**What this task involves:** In the records below, find each line that holds "MISS" and return it.

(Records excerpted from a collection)
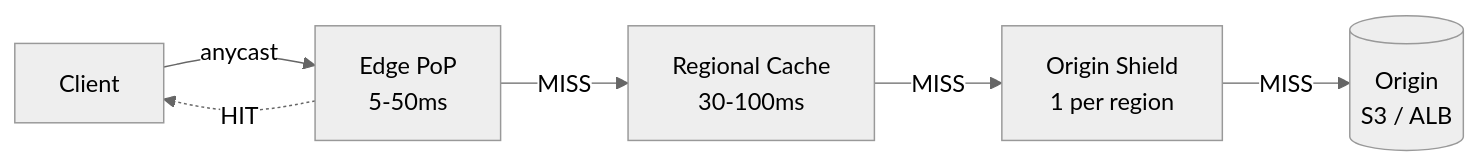
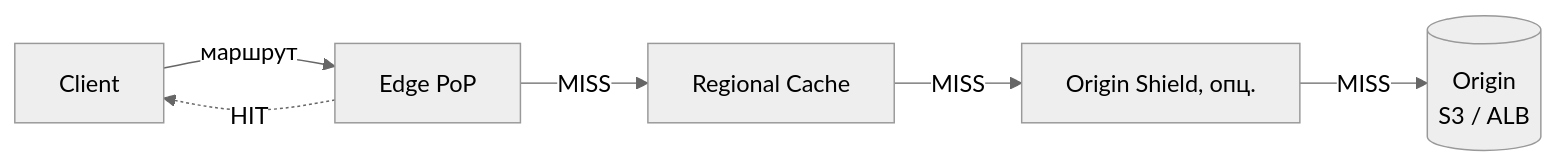
The first of 2 diagrams in cheatsheets/interview/architecture/cdn-interview.md (akeverus/cheat-sheet), drawn with Mermaid (neutral theme) before and after one commit. The commit also changed other lines of this file and 154 other files, not shown here.

````diff
--- a/cheatsheets/interview/architecture/cdn-interview.md
+++ b/cheatsheets/interview/architecture/cdn-interview.md
@@ -139,8 +138,8 @@
 ```mermaid
 graph LR
-    C[Client] -->|anycast| E[Edge PoP<br/>5-50ms]
-    E -->|MISS| R[Regional Cache<br/>30-100ms]
-    R -->|MISS| S[Origin Shield<br/>1 per region]
+    C[Client] -->|маршрут| E[Edge PoP]
+    E -->|MISS| R[Regional Cache]
+    R -->|MISS| S[Origin Shield, опц.]
     S -->|MISS| O[(Origin<br/>S3 / ALB)]
     E -.HIT.-> C
 ```
````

**Exercise solution:**
-    E -->|MISS| R[Regional Cache<br/>30-100ms]
-    R -->|MISS| S[Origin Shield<br/>1 per region]
+    E -->|MISS| R[Regional Cache]
+    R -->|MISS| S[Origin Shield, опц.]
     S -->|MISS| O[(Origin<br/>S3 / ALB)]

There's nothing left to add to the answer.